And I really mean serious slapstick: this is like ‘Fawlty Towers’ on crack. I don’t think one single element of Nigel Hook’s fantastic set remains upright by the end of the performance; and the most amazing thing is that it all falls or stays up at exactly the right time. I have no idea how they do it, but everything looks like an absolute shambles and yet is obviously so perfectly and carefully orchestrated. This is basically reflective of the whole play, actually.
The real action starts with a long welcome speech-cum-apology from Chris, the hapless director of the Cornley Polytechnic Drama Society, played brilliantly by Henry Shields. The laughs start rolling in as he lists the previous, rather less-than-successful productions of this dramatic company; cast shortages gave them “The Lion and the Wardrobe” and “Cat”, whilst difficulties with props led them to: “James and the Peach” and later “James: Where’s my Peach?” A key strength of this play is how quickly they establish that this might have a lot of slapstick humour in it, but there are also some great intelligent, witty gags in there as well. Chris himself is a great character; trying to play the detective with great aplomb despite being gaped gormlessly at by his other, helpless actors, whenever anything goes wrong, we witness his painfully funny breakdown on stage – so agonising, and yet so comical as well.
The other actors are equally hilarious. It’s clear how comfortable they all are being funny in each other’s company – as I found out afterwards in a Q&A, almost all of them attended the same improv. club together, which definitely makes an impact.

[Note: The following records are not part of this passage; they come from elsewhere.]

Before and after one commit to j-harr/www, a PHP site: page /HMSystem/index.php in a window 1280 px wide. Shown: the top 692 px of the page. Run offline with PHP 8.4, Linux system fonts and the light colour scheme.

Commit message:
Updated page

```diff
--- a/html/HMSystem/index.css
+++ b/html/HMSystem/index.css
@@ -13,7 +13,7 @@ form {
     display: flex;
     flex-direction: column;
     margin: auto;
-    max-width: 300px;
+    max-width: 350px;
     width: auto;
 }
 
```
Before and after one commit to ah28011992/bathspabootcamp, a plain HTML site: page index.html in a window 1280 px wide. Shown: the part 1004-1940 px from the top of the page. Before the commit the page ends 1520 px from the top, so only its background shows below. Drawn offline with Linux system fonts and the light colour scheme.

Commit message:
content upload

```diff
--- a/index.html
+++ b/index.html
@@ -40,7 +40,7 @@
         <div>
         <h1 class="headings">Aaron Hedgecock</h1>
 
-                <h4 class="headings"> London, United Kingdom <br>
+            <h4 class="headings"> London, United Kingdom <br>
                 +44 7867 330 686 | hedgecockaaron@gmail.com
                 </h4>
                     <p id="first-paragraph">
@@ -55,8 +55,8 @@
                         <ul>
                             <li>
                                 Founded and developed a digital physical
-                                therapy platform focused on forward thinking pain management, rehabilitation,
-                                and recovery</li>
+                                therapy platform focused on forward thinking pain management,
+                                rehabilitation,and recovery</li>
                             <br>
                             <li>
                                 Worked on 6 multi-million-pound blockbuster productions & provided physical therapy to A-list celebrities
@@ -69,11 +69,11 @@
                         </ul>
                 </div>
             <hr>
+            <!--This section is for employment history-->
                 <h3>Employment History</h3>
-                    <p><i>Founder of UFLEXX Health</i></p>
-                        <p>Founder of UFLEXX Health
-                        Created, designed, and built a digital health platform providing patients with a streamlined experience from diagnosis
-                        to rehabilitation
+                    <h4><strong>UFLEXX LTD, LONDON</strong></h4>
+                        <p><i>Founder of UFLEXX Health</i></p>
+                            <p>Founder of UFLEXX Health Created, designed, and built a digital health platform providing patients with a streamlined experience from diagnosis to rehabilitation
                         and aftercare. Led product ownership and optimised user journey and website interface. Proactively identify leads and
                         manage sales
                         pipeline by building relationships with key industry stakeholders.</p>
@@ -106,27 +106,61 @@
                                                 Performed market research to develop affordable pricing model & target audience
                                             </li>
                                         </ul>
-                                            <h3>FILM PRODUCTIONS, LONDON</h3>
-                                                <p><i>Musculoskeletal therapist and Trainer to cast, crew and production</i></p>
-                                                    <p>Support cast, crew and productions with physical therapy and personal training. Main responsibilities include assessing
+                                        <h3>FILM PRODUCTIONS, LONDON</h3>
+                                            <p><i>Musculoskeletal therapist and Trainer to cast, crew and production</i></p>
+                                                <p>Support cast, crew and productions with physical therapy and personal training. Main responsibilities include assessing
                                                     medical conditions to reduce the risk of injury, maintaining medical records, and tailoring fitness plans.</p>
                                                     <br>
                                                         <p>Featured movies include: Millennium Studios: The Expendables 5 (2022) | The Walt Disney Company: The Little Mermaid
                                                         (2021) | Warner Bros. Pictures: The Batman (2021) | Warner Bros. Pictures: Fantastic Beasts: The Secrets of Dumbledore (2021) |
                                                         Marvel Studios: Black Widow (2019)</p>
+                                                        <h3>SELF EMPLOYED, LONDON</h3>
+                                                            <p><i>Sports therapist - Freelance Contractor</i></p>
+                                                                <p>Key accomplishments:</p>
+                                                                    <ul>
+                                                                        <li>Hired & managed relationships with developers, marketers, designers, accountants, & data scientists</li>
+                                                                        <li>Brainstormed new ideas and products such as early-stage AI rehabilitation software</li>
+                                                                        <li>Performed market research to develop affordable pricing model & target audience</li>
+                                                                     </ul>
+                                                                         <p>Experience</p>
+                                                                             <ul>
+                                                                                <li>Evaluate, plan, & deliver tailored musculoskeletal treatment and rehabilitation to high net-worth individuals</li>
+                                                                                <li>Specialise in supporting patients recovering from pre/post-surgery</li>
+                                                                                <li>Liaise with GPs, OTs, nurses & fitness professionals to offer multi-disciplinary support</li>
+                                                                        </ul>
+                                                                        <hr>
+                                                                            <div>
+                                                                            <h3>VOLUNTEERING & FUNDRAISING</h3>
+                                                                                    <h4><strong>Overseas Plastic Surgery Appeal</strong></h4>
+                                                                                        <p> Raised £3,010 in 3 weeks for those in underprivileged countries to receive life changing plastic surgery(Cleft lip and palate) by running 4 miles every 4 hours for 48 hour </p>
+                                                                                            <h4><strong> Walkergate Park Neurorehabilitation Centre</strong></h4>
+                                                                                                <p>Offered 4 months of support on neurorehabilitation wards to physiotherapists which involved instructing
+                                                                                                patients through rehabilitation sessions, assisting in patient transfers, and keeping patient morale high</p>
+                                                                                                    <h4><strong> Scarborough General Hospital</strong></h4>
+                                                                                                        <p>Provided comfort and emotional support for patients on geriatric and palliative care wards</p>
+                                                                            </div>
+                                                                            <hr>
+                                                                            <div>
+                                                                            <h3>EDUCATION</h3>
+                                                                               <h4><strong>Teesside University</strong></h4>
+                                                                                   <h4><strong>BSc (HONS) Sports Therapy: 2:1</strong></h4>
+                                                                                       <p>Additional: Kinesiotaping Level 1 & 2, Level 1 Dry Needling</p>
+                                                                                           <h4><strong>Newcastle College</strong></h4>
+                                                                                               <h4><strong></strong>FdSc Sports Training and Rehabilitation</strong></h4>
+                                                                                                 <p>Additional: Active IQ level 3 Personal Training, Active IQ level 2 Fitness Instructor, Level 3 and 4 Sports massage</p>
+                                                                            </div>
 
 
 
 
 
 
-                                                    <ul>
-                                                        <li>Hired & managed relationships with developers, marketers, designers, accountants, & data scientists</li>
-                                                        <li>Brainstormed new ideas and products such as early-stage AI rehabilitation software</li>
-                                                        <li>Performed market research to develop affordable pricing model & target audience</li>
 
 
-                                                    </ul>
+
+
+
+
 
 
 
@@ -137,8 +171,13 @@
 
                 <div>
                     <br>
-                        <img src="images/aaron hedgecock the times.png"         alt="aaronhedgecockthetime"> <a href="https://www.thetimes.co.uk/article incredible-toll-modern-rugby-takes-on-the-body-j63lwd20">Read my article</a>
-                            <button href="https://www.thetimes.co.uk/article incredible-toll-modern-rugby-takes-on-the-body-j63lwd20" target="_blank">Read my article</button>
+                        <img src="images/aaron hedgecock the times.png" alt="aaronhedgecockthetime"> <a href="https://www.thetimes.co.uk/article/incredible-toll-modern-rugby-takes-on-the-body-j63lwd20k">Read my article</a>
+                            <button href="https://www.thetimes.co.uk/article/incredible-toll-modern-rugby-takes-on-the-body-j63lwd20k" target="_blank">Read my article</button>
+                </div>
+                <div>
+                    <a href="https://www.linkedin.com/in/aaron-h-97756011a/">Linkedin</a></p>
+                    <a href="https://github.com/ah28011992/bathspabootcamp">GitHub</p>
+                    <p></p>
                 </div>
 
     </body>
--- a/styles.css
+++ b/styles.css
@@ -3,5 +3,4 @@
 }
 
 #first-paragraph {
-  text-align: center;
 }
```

Although all of them are great, I did have two particular favourites: Dave Hearn as Max was so beautifully naïve – every time the audience clapped or laughed at his part, he would turn to them and smile a lopsided, beatific grin, and even start applauding himself at some points. Max was really a prime example for why the ridiculous characters in this play worked; they are totally incompetent but also somehow loveable, and all with some sort of basis in reality.
Nancy Wallinger as Annie, the nervous Stage Manager, was also very amusing, particularly at the beginning, although it was funny to see her and Sandra (a melodramatic Charlie Russell) fight it out more and more violently to be the leading lady towards the end. And it was an excellent touch that Rob Falconer as Trevor, the long-suffering Techie, had his ‘tech area’ (if that’s what you’d call it?!) visible to the audience the whole time; watching his head-in-hands reactions to everything that happened made everything just that little bit funnier.
The pace of this production is extraordinary, and the amount of energy expended by each and every actor (even including Greg Tannahill, playing the dead body!) is that of a million Duracell bunnies. In fact, after laughing so hard for so long, I think even the audience feel they’ve been for a work-out after seeing ‘The Play That Goes Wrong’. Sometimes the jokes are repeated perhaps once too often, but overall this is farce at its finest. It could never quite live up to ‘Noises Off’ for me, but it came pretty damn close.
‘The Play That Goes Wrong’ at Duchess Theatre: 4/5 stars